Definitely. I don't really believe in pure autobiography; it can't happen. If you're writing about something, it's always processed a thousand ways in your brain, so no matter how objective you try to be, you can't be, entirely. And as far as trying to fit something to a narrative…nothing has a beginning and an end; there are always things that preceded it, that feed into it and influence it. So I guess you could call it autobiography. But if I do a story now, it's very different than it would be if I did the same story ten years from now or ten years ago, because how you feel in the moment has a huge influ­ence on what you're doing. To a certain extent, I think everybody does what you could call autobiography, but it's just their experience filtered or projected onto other characters or something else. In my case, I've used myself as a character. You shape your own past, whether you end up writing or drawing it eventually or not. Psychologists say that they listen to a person's story, but they're not thinking of it as, "This is the truth"; they're thinking, "This is how the person feels." About what they perceive happens to them. And I think that's an important part of what I do. It's not so much the story—it's trying to figure out what it meant to me, or what it means in the larger sense.

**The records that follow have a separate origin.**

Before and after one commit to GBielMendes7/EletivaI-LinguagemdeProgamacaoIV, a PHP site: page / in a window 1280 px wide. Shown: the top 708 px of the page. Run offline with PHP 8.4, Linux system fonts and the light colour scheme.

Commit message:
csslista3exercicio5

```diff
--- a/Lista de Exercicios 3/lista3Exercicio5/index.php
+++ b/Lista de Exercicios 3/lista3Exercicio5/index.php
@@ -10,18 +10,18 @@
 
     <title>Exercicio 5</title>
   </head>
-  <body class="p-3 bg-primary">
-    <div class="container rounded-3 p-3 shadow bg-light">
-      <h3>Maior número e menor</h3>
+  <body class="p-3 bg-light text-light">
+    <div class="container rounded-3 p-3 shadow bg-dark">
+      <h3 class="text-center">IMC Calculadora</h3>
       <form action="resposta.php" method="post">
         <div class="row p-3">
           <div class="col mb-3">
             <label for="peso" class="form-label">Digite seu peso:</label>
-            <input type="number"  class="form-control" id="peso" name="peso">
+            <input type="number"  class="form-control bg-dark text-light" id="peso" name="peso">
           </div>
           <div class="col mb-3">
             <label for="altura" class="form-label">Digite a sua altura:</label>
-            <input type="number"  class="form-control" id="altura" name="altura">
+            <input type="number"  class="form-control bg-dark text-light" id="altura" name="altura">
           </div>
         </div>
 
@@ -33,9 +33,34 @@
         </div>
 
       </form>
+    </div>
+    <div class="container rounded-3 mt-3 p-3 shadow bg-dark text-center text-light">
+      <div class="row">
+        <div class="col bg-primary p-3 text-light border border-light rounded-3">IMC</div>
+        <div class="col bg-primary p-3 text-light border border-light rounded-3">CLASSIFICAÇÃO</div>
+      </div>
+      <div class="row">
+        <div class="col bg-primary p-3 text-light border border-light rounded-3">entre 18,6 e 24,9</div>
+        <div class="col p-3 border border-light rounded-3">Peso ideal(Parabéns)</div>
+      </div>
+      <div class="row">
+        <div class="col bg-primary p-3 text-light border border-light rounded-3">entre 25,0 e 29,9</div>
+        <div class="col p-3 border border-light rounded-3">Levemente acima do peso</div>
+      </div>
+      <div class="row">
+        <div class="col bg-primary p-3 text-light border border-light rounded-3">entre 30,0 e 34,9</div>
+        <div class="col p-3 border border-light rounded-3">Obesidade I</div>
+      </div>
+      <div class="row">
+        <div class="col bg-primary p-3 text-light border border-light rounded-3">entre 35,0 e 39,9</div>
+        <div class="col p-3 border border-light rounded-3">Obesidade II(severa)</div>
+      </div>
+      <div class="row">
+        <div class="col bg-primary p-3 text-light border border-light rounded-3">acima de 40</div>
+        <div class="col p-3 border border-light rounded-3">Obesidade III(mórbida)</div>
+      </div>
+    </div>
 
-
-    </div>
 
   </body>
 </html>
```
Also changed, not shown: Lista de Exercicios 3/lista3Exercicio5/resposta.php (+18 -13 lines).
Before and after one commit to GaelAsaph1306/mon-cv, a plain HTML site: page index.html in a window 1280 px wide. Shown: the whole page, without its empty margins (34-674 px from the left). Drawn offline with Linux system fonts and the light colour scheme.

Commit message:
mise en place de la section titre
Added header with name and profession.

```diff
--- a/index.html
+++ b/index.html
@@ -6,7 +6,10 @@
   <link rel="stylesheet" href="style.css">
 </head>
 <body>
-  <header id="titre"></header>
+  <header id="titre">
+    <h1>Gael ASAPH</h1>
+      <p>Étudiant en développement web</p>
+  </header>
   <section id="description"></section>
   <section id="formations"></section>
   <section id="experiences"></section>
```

[While Lisa amuses herself by engaging Phoebe's cat in a one-sided conversation ("Who's got a tiny head?"), Phoebe pulls a gigantic loose-leaf binder—which turns out to be the actual diary—from a shelf and begins flip­ping through the typewritten pages, then hands one over somewhat sheepishly.]

You typed your diary when you were younger?

I would carry it everywhere with me! I had this loose-leaf binder, the typed pages, and I was so afraid that someone would read it that I would have it in my backpack all the time.

This almost reads like an adult writing in the voice of a 15-year-old; I mean, it's a lot more observant of outside things than maybe your average 15-year-old would be. When you write, "As soon as you give men the eye, they puff out their chests," it sounds like a much older person.

Well, I really didn't talk to anybody at that time [laughs]. I think I just totally funneled my energy into writing that. I guess that's why when I look back at it, it seems like there's so much I could do with it, because it was pretty descriptive. That's why I decided I had to do this book; it was burning a hole in my brain.

I don't necessarily want to be doing my childhood forever—I want to do other characters, not just someone who other people recognize as me. But I think I have to finish this, and then I'll be done with that.

Do you feel like it's helped you…I don't want to say "come to terms with it," but do you see doing these stories as a form of therapy or a means to think critically about the past?

No, I don't at all. But the funny thing is, after I do a story, it no longer bothers me—if I think about the incident, it doesn't bother me at all anymore. So I guess it has the effect of defusing it. I think I've always been pretty mad [laughs]. I could be mad at my stepfather, but then if I did a story about him, then it sort of…it gives you a power over the things that happened to you, so you feel like you have some control, even though you didn't at the time have any real control or power. You can say something that you might not have said, or things you might have said, but you're not sure if you remember saying them, but you put it in there anyway because it sounds good [laughs]. I never intended it as therapy, but I guess it does have that effect. I hope that's a good thing. Some people tell me that my work is so negative—but I think my work is funny, you know? It feels positive to me.

Get A Child's Life and Other Stories from Frog, Ltd. Publishers, P.O. Box 12327, Berkeley, CA 94712. Or stroll over to your local independent bookstore, bang your fist on the counter, and demand it immediately.

Comments

0 comments have been made. Post a comment.